■ **Aim of the task**
Search term "files": copy each line of the data containing it.

[Change detection data]
◇ ◇ ◇ ◇ ◇
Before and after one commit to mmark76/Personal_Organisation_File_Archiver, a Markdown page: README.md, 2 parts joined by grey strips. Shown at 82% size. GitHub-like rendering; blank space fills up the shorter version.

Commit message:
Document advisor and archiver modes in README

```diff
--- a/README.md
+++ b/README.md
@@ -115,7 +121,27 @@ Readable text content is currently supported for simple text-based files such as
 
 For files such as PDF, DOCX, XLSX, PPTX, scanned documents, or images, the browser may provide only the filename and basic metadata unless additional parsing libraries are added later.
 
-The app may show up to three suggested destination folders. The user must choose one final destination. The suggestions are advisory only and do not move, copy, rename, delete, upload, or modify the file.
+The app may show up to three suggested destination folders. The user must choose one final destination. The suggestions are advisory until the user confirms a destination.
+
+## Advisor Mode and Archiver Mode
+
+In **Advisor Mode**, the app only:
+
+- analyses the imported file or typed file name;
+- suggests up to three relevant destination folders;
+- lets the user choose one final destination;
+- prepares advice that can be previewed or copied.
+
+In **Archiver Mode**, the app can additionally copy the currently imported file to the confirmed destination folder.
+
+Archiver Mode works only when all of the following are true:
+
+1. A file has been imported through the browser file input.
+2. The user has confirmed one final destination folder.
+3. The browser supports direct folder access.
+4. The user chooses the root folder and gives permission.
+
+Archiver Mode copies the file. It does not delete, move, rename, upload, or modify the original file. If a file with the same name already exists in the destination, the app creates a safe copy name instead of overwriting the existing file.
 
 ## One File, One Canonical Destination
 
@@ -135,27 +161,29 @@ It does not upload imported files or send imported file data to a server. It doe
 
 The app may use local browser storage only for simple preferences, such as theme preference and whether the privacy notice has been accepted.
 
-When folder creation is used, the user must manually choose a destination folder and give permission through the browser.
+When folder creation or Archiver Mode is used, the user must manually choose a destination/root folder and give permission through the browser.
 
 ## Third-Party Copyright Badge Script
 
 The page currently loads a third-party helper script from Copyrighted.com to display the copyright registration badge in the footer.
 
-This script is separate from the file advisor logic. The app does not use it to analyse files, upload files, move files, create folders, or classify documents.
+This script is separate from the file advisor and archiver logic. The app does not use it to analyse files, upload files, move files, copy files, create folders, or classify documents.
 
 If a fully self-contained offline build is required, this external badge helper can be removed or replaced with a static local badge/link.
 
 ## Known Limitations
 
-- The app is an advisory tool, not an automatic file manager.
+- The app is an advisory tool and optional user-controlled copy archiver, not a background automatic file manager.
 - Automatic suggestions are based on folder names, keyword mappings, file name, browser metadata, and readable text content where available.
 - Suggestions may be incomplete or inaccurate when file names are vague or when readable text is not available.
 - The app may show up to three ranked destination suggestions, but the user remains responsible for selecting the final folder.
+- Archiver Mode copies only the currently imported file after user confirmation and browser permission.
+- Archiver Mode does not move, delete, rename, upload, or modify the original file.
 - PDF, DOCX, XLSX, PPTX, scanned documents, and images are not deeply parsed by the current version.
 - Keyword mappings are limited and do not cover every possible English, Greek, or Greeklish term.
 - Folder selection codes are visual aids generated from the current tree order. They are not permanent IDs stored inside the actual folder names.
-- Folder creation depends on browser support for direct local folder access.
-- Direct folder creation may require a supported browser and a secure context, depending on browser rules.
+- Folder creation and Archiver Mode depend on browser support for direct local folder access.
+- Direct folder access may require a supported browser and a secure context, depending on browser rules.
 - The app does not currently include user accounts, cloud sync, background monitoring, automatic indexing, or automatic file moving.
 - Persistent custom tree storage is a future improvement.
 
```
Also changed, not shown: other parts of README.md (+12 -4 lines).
◇ ◇ ◇ ◇ ◇
■ **Answer for the task**
@@ -115,7 +121,27 @@ Readable text content is currently supported for simple text-based files such as
 For files such as PDF, DOCX, XLSX, PPTX, scanned documents, or images, the browser may provide only the filename and basic metadata unless additional parsing libraries are added later.
@@ -135,27 +161,29 @@ It does not upload imported files or send imported file data to a server. It doe
-This script is separate from the file advisor logic. The app does not use it to analyse files, upload files, move files, create folders, or classify documents.
+This script is separate from the file advisor and archiver logic. The app does not use it to analyse files, upload files, move files, copy files, create folders, or classify documents.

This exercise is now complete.